*** Block opens ***
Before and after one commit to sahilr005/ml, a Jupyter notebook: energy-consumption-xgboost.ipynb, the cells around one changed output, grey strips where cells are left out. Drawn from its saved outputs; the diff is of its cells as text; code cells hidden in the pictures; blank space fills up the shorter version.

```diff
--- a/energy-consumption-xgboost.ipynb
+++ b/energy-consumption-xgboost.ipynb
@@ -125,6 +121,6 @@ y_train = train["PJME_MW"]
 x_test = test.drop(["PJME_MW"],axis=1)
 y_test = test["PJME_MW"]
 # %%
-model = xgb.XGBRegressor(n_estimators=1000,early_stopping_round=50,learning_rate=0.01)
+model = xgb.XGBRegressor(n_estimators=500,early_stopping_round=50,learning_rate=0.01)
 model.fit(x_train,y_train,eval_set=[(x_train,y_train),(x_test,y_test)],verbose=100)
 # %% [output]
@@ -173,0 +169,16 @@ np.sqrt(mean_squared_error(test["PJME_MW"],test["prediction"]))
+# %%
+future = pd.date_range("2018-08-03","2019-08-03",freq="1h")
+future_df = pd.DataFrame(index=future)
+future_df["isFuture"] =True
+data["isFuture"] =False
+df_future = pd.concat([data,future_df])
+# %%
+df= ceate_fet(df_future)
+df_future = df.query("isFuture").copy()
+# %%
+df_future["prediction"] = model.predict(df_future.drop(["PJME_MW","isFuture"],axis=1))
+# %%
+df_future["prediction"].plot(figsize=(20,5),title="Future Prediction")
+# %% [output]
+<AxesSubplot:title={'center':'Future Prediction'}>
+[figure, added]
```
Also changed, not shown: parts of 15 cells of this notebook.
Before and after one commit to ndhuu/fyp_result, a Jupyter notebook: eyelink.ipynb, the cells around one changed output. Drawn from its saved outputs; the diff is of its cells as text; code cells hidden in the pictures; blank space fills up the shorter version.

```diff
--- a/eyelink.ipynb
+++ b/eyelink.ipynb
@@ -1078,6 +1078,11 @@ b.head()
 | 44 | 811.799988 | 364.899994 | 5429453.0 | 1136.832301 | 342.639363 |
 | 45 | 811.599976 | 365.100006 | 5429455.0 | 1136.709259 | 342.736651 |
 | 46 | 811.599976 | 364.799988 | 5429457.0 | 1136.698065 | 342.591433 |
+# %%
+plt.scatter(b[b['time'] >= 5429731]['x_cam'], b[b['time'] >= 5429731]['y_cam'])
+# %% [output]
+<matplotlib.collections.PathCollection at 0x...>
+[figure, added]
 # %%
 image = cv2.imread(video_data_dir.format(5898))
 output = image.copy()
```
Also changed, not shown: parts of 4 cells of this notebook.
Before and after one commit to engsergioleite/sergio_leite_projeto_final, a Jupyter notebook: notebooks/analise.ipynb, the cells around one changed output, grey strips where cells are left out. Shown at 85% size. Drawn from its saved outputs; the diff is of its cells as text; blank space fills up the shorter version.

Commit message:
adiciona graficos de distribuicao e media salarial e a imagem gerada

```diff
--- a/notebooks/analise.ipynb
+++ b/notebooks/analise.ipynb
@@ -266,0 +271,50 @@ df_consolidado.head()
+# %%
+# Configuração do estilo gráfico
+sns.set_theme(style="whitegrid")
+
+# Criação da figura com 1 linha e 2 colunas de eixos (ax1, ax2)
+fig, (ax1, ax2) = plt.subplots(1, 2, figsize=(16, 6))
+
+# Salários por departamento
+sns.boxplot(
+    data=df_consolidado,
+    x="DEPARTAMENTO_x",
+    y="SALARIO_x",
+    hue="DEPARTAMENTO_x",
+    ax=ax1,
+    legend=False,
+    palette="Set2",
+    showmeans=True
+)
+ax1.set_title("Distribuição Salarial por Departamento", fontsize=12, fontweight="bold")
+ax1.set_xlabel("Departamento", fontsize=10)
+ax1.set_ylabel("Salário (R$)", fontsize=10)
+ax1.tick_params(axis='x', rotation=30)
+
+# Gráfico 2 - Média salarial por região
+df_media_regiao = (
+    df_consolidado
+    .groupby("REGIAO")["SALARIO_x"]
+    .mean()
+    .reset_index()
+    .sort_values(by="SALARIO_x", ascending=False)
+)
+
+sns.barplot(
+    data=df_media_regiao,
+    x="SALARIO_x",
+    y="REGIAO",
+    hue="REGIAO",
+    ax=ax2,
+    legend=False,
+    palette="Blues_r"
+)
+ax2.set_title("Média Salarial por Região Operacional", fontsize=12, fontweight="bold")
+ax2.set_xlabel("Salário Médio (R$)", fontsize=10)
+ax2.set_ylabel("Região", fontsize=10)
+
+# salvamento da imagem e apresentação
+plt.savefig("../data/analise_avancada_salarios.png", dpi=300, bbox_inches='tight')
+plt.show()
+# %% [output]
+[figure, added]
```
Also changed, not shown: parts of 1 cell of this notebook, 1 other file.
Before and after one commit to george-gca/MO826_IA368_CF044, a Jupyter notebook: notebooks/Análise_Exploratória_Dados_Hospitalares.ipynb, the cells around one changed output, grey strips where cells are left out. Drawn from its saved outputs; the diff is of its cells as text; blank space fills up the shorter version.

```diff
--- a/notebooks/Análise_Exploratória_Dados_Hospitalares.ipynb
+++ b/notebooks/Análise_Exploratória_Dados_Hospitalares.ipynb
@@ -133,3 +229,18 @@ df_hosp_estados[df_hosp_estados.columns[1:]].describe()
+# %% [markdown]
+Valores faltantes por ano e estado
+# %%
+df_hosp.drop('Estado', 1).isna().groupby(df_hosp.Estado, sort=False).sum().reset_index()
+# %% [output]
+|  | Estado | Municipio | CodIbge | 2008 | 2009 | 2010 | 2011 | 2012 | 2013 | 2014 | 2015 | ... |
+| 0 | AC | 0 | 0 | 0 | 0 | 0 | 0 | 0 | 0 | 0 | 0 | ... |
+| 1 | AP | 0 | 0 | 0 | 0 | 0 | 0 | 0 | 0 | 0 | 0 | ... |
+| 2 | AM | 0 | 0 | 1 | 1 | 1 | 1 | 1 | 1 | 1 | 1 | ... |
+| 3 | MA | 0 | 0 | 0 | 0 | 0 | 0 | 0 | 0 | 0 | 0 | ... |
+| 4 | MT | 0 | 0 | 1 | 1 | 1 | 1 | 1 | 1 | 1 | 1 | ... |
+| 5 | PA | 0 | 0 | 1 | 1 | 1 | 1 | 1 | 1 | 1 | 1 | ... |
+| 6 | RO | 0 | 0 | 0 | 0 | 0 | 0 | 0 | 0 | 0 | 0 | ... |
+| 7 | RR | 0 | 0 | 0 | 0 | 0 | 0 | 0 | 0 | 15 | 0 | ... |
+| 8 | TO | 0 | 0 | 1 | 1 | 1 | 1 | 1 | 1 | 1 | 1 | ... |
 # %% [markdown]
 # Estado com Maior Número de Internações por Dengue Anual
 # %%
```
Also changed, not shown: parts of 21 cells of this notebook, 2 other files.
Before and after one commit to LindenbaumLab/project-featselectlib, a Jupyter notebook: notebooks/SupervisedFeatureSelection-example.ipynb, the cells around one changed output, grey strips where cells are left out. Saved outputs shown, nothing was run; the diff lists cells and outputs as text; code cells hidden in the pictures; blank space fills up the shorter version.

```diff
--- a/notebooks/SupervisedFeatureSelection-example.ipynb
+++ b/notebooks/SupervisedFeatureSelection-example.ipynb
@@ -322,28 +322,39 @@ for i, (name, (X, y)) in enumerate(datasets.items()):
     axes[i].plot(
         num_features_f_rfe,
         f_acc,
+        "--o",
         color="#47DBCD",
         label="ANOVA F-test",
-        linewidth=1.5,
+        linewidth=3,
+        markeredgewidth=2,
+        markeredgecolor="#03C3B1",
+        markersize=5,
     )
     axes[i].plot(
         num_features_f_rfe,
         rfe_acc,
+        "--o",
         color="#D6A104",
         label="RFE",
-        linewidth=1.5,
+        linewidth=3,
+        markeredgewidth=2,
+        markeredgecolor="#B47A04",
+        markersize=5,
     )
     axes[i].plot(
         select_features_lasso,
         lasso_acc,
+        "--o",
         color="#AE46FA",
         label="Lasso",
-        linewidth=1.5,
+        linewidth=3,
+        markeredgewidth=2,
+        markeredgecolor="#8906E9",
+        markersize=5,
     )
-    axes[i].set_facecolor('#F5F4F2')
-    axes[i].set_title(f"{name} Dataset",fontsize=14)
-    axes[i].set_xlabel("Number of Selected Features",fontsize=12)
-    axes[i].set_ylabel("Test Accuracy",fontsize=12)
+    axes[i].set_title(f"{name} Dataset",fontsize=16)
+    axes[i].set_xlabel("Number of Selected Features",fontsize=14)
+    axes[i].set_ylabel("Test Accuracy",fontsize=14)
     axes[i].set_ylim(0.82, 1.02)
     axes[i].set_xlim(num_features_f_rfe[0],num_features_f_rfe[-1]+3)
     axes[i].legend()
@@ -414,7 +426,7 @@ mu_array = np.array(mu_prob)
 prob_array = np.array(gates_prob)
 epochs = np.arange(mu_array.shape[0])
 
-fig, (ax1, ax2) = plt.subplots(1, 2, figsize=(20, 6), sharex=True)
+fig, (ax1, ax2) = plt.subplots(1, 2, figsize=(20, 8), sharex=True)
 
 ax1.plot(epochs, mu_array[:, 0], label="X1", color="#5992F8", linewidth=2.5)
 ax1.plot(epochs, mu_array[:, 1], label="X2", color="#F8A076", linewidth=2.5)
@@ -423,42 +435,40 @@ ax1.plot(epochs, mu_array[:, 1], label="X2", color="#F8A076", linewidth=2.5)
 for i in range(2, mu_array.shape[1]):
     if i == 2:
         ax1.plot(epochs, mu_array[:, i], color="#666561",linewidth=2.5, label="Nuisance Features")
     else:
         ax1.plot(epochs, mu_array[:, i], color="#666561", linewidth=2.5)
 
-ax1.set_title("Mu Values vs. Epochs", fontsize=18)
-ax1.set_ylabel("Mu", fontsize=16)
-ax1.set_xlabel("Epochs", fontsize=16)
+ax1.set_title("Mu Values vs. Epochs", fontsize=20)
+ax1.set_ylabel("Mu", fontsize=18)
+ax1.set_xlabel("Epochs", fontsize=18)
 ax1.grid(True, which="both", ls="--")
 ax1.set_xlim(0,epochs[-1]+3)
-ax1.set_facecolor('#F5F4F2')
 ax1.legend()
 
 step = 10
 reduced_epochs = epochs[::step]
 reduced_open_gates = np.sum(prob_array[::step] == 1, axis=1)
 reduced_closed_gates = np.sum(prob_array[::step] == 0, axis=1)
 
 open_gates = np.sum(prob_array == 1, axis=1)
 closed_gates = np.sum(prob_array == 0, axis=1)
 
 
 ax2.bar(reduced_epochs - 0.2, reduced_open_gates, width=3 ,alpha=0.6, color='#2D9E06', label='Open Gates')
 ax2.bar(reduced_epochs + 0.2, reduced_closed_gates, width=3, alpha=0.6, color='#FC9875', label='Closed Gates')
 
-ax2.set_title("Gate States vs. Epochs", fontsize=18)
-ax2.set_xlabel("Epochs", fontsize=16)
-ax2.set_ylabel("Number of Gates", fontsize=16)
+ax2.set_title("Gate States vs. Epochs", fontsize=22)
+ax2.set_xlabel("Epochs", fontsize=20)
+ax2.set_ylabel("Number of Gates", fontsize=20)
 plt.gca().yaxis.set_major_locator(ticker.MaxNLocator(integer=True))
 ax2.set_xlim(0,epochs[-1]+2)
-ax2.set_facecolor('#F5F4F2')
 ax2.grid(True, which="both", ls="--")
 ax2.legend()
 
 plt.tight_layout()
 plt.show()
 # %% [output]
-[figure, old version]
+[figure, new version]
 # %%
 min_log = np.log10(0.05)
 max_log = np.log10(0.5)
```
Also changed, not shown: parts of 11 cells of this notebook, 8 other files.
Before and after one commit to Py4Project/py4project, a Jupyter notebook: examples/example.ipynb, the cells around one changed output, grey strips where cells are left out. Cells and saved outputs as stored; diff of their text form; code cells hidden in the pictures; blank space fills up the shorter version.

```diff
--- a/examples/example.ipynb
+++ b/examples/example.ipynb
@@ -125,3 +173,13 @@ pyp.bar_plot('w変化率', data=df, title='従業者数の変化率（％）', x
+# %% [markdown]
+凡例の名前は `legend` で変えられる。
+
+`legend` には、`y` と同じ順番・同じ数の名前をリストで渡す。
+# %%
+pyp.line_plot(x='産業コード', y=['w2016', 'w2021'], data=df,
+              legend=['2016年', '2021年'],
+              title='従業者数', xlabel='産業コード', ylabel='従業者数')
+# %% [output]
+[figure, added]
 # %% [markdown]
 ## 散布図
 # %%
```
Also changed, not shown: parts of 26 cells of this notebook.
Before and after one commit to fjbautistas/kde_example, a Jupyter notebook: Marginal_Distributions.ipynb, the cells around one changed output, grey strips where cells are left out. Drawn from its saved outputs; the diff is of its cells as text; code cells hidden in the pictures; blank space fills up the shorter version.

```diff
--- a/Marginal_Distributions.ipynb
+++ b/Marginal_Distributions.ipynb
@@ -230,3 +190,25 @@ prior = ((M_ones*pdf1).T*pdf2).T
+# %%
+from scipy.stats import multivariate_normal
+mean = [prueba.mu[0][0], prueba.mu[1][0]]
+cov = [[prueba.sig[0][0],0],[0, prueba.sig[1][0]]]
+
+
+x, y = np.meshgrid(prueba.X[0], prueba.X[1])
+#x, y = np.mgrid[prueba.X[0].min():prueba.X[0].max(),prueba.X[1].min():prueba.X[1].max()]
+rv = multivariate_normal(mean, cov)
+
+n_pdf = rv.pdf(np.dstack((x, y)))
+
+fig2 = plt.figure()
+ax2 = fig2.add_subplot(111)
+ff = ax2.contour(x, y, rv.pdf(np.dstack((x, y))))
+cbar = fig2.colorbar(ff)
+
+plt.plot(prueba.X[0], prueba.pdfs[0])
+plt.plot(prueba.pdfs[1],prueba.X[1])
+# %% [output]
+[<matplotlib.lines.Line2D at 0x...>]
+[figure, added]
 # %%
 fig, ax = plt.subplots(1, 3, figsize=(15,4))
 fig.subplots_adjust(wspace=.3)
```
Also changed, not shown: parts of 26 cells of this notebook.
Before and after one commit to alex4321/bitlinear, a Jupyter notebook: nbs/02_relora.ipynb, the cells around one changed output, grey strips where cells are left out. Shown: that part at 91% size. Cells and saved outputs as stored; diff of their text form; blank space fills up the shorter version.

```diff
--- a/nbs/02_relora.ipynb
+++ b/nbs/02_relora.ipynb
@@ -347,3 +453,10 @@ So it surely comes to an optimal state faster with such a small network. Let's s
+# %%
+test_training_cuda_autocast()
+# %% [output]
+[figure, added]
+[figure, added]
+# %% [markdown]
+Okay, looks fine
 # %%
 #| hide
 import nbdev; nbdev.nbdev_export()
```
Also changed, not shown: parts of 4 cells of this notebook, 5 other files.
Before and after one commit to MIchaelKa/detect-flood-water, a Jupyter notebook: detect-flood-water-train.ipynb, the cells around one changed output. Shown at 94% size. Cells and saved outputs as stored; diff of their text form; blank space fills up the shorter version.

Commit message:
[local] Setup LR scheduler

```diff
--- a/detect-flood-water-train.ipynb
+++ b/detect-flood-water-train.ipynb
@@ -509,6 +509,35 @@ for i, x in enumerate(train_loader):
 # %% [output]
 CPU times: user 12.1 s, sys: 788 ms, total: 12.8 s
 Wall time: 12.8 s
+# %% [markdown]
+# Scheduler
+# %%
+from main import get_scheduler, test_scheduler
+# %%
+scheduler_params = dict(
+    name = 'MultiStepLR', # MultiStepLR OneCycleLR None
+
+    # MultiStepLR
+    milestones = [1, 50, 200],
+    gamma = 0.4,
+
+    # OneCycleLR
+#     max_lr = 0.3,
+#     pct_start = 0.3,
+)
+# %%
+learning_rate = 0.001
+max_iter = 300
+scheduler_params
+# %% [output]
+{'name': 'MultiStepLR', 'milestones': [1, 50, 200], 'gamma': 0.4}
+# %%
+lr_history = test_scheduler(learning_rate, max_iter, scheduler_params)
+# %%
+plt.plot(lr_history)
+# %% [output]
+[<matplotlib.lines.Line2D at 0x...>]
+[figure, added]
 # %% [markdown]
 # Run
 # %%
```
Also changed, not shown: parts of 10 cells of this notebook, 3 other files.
*** Block closes ***
■ **Exercise prompt**
Could you tally the lines in these records that contain the word "water" and give only the result?

■ **Written reply**
3